**WHAT IS EXPECTED:** Scan the records for "setFilter". Show the matching lines.

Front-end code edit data
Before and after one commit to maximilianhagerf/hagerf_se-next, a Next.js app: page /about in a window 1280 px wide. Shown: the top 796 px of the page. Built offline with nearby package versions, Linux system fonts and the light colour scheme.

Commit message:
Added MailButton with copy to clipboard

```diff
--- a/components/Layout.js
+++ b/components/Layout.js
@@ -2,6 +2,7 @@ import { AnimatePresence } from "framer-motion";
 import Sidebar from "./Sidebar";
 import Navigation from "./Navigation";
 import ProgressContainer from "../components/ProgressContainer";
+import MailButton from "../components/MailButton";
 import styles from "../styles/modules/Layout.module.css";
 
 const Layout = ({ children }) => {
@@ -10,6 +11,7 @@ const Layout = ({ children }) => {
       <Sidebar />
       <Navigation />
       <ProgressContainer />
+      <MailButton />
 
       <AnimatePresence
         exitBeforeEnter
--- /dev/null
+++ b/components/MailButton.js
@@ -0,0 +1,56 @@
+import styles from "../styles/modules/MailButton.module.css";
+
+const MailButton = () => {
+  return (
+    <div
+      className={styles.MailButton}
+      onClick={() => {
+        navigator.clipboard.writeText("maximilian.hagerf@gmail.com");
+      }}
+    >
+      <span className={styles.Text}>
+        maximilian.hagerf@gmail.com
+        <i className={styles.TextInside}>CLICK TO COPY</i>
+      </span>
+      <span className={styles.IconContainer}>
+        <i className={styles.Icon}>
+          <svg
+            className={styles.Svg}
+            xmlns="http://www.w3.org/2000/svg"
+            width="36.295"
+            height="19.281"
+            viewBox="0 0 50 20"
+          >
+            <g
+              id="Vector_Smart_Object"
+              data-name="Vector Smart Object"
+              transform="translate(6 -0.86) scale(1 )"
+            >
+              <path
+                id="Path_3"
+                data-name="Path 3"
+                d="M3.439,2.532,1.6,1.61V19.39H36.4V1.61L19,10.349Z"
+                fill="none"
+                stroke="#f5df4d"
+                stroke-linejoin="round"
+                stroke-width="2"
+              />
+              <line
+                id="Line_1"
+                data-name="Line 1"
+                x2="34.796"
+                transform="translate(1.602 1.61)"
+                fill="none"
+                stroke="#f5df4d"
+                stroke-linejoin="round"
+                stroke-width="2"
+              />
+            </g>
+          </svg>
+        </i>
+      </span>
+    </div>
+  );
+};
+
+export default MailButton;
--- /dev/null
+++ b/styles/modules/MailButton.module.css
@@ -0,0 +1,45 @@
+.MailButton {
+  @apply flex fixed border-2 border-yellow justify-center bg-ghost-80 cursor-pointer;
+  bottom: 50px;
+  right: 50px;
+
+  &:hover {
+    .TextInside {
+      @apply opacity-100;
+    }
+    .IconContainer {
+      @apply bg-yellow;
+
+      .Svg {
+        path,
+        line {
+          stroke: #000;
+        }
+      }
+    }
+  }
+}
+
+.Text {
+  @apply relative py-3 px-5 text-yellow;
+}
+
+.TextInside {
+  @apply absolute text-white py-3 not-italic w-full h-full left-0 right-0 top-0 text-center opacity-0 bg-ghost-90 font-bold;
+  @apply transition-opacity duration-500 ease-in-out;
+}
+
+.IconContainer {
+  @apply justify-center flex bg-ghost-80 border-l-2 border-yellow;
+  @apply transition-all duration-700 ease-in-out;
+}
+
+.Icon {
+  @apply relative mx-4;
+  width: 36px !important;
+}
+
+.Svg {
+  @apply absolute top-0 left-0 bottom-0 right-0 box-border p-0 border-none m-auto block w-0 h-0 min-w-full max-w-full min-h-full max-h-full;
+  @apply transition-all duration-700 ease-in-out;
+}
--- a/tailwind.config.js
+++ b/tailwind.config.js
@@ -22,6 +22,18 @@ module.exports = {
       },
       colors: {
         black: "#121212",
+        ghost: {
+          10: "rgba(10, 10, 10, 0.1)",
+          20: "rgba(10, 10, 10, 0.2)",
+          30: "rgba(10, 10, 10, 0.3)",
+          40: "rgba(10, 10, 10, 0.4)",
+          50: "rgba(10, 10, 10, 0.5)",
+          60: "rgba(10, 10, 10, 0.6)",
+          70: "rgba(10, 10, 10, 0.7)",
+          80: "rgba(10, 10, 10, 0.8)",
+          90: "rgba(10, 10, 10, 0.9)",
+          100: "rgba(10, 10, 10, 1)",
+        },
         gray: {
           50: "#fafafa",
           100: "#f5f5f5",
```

==

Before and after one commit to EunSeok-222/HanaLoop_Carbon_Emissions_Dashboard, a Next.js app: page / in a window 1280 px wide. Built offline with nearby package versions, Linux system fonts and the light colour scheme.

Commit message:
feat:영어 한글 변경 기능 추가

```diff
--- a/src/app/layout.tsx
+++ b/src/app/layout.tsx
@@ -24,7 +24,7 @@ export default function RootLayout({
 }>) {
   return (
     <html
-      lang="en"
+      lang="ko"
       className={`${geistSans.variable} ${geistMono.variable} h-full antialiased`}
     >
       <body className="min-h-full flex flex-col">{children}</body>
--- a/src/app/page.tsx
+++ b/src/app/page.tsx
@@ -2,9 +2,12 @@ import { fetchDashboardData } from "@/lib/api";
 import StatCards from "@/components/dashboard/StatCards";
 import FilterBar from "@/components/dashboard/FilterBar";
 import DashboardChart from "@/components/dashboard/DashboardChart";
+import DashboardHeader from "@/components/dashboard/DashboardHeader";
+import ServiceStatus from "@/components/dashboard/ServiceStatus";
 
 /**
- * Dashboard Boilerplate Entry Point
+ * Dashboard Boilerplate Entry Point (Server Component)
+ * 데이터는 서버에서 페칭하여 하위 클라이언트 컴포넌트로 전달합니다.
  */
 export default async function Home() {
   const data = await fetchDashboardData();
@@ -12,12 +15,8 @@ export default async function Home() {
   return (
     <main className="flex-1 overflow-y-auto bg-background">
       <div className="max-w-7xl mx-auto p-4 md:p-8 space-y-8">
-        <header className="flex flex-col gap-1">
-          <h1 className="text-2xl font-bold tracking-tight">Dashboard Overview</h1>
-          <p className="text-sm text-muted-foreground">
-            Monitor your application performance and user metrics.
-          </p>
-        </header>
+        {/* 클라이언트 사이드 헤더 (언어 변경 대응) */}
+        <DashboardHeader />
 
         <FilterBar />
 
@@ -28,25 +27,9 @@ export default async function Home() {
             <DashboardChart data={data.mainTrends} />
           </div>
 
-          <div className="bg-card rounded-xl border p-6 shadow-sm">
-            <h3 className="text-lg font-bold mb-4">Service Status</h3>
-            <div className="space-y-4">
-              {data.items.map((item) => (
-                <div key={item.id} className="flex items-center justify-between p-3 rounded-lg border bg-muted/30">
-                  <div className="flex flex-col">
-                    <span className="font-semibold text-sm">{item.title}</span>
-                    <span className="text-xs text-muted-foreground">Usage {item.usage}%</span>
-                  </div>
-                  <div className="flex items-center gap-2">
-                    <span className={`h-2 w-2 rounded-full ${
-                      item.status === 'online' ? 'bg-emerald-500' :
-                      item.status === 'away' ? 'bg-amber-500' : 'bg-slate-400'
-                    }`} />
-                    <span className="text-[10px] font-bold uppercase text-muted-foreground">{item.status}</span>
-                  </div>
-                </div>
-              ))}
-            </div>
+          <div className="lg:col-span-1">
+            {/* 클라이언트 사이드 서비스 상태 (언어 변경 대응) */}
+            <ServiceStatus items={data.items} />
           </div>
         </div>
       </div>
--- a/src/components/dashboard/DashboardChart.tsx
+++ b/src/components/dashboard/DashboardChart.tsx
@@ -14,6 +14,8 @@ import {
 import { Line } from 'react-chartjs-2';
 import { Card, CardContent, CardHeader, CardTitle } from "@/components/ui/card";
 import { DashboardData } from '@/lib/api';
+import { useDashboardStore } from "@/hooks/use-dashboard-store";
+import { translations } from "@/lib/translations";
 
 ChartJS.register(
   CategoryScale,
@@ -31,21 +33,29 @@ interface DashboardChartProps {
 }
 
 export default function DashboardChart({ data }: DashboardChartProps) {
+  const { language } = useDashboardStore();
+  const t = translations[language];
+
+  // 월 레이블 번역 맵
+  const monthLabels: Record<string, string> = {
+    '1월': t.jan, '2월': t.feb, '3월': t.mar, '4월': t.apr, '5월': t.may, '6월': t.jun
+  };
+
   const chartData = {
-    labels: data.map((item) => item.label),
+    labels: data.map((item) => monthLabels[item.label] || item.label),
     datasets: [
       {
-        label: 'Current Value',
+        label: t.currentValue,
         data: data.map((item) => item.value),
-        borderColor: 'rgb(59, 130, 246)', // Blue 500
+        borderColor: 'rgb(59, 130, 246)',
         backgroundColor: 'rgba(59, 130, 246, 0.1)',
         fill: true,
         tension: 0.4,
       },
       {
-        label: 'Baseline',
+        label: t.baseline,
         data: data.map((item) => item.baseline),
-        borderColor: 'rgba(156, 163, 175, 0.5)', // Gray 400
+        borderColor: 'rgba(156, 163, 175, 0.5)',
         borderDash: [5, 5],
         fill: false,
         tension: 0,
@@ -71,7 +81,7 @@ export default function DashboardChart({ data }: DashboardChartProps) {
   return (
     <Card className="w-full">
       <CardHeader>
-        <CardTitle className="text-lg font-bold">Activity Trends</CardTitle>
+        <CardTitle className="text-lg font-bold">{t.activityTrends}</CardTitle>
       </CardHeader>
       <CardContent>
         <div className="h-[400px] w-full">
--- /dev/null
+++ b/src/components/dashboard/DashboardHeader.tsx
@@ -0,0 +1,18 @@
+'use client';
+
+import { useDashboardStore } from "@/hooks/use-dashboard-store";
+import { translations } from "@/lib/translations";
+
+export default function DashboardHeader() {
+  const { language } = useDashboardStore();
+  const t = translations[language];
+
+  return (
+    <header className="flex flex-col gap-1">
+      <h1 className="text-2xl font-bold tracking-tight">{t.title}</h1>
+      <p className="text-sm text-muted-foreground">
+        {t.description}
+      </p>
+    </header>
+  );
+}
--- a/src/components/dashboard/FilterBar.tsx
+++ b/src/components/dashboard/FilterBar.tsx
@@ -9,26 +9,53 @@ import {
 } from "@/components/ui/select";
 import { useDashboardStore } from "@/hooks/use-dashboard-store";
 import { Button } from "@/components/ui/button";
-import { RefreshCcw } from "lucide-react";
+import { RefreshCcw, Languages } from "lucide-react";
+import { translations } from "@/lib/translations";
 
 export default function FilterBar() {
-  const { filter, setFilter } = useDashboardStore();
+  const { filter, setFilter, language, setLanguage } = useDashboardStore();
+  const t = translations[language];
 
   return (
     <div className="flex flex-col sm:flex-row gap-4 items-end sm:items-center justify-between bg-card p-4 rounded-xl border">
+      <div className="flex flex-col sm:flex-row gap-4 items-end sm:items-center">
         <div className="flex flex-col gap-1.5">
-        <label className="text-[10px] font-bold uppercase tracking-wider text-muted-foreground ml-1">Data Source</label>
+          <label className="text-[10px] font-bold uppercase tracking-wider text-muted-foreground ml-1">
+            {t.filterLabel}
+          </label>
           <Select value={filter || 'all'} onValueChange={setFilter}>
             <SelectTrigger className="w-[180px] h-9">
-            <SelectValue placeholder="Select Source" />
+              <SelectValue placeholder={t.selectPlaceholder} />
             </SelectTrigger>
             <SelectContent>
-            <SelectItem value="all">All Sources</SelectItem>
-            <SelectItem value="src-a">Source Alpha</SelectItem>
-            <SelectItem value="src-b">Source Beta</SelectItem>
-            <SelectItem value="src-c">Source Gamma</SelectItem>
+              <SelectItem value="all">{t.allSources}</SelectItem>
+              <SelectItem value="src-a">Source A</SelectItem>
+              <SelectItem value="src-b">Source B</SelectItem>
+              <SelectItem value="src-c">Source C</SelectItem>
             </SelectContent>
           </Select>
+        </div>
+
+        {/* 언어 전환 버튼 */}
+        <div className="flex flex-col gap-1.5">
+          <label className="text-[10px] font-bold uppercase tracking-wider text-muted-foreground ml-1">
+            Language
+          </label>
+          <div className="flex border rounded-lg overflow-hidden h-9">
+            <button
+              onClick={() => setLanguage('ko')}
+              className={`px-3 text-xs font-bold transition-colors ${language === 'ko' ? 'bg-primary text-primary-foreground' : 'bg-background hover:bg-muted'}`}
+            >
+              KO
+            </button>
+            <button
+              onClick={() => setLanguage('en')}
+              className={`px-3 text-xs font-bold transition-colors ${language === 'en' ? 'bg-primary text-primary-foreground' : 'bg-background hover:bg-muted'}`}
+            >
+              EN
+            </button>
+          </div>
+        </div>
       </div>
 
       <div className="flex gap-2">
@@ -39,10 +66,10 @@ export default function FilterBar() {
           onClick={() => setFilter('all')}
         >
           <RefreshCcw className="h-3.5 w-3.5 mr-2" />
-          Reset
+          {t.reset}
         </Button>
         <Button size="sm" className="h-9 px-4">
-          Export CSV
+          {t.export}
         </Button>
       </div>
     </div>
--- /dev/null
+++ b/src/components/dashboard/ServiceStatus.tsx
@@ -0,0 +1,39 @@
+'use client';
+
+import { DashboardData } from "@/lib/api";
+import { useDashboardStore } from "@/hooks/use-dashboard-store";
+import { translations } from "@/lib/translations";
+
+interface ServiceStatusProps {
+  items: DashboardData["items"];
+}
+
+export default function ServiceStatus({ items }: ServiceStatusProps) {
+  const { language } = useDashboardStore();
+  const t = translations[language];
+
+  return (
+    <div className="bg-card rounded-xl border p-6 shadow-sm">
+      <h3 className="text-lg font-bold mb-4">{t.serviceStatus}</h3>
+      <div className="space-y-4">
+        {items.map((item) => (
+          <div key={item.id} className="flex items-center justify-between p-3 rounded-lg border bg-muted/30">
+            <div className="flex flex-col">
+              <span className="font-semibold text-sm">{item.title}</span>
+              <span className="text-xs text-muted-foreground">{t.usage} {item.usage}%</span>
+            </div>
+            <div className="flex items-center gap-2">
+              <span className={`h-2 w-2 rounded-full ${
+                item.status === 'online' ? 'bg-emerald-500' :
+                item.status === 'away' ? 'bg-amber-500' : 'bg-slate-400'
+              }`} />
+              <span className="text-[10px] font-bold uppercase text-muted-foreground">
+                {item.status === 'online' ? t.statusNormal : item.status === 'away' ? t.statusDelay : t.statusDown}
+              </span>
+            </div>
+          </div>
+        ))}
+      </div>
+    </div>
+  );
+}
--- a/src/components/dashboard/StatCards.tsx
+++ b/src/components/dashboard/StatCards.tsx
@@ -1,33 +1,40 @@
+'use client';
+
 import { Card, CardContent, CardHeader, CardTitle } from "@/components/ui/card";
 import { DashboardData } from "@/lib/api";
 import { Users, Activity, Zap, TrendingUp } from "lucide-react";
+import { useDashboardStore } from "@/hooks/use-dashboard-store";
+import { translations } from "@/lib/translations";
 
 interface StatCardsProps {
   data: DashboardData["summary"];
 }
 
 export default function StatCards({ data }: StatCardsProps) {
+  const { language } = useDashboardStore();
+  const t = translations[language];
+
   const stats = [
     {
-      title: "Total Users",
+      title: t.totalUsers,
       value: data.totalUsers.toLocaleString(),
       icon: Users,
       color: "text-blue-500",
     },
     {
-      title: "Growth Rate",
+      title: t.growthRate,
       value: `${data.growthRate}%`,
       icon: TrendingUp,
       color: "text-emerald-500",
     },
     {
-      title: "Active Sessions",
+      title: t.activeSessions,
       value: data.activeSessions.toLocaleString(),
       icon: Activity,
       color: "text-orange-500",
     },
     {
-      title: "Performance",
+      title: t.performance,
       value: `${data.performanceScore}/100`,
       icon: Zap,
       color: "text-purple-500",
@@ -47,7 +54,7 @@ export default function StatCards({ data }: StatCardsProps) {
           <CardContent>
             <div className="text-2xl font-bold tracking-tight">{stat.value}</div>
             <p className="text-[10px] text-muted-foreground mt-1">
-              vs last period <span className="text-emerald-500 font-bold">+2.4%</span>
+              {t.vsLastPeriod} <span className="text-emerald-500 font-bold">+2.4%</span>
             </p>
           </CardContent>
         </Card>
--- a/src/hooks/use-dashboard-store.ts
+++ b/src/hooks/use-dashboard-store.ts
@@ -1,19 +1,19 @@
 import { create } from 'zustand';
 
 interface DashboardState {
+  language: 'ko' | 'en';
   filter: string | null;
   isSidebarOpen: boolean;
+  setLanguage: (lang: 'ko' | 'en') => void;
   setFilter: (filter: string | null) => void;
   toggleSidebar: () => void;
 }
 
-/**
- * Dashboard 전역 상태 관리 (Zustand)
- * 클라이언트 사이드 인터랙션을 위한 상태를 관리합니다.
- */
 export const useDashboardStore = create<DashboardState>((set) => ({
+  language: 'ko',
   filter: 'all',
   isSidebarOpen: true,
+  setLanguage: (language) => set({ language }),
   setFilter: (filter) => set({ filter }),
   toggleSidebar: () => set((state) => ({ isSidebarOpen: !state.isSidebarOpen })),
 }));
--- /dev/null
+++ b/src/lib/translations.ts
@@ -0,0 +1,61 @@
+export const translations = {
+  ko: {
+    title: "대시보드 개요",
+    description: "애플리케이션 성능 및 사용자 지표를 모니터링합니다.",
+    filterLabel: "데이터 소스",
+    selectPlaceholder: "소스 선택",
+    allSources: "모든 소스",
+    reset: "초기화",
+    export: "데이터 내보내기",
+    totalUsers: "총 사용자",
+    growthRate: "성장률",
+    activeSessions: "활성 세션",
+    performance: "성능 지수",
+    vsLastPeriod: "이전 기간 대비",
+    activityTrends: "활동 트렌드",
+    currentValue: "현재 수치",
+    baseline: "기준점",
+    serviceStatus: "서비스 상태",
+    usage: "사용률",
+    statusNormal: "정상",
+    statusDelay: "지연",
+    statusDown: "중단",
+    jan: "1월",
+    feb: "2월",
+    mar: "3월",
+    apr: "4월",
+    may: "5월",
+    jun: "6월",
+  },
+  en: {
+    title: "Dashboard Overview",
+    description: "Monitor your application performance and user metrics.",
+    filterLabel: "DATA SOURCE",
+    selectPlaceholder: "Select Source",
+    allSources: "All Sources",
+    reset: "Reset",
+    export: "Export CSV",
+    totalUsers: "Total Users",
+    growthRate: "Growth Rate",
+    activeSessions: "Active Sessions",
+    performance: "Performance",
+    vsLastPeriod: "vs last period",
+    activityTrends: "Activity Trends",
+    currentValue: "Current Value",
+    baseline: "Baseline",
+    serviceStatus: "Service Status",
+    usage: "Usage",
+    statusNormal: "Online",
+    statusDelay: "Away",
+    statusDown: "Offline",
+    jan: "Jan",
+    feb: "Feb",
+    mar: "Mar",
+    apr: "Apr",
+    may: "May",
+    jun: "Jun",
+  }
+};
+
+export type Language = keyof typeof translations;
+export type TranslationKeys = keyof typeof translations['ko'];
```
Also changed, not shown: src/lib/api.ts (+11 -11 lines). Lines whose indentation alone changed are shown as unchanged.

**TASK OUTPUT:**
-  const { filter, setFilter } = useDashboardStore();
+  const { filter, setFilter, language, setLanguage } = useDashboardStore();
           <Select value={filter || 'all'} onValueChange={setFilter}>
           onClick={() => setFilter('all')}
   setFilter: (filter: string | null) => void;
   setFilter: (filter) => set({ filter }),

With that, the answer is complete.